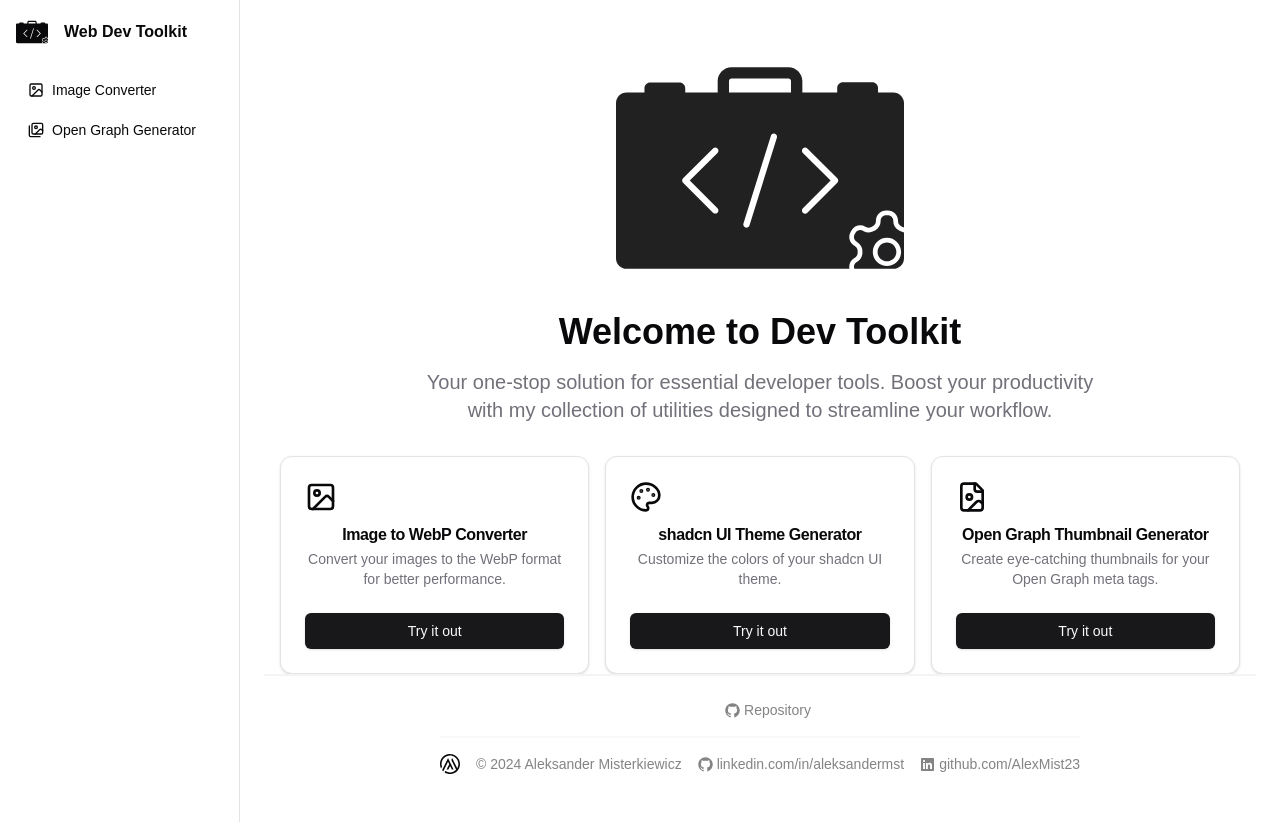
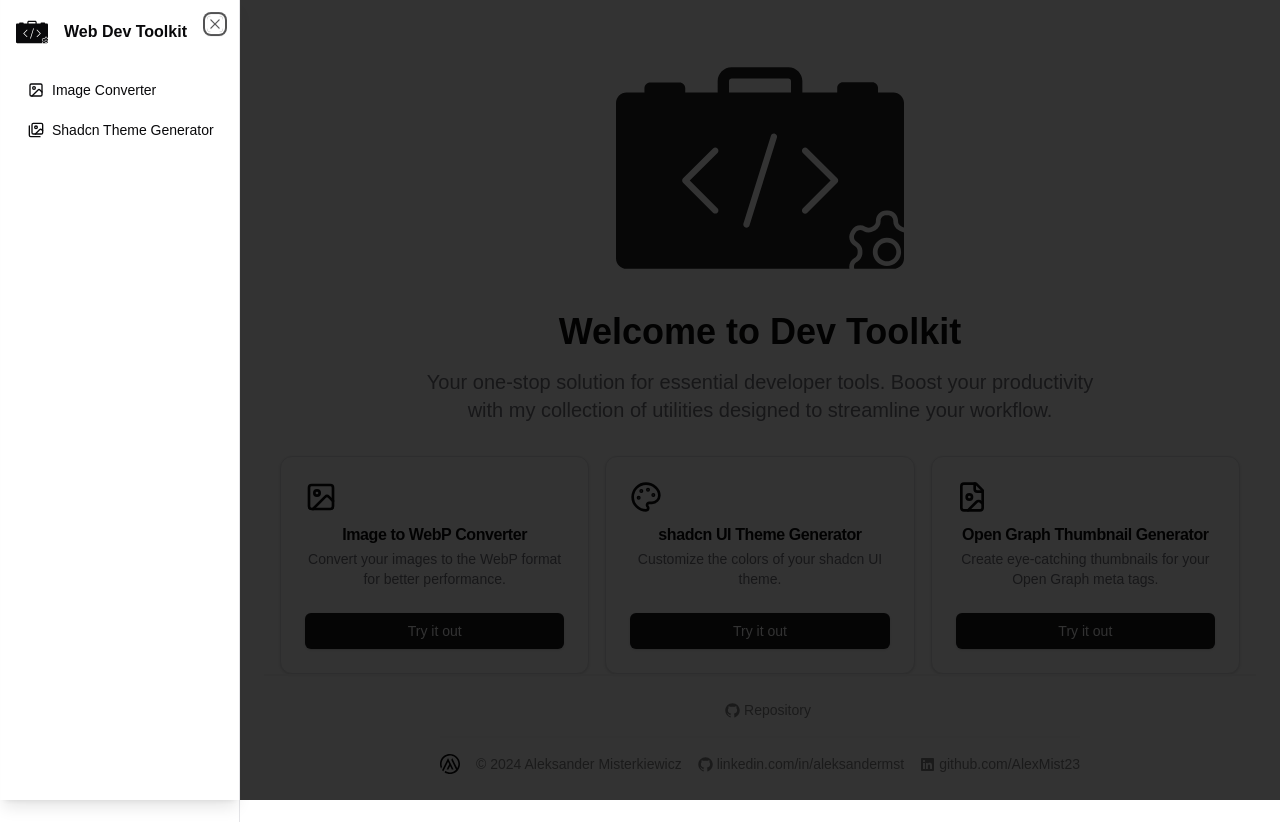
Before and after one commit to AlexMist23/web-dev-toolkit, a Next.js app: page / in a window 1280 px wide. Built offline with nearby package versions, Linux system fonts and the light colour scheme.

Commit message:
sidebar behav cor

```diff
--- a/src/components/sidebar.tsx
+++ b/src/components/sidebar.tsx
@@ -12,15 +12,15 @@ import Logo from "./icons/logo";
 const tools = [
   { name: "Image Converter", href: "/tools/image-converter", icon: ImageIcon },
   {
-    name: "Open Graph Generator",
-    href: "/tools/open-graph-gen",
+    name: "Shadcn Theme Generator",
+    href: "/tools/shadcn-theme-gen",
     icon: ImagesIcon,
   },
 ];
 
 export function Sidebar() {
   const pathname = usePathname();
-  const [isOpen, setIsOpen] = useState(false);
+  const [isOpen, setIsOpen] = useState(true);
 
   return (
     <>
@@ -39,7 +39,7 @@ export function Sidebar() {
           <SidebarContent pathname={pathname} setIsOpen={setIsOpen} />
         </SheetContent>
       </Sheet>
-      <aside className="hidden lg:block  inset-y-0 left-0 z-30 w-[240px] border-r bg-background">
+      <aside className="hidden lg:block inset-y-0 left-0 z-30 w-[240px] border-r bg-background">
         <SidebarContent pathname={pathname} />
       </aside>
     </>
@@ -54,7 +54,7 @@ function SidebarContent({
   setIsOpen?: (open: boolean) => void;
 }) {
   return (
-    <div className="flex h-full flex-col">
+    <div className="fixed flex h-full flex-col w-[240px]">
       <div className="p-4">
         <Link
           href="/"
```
────────────────
Find the lines in the data that include "function", then copy each of them.

### ANSWER:
 export function Sidebar() {
@@ -39,7 +39,7 @@ export function Sidebar() {
@@ -54,7 +54,7 @@ function SidebarContent({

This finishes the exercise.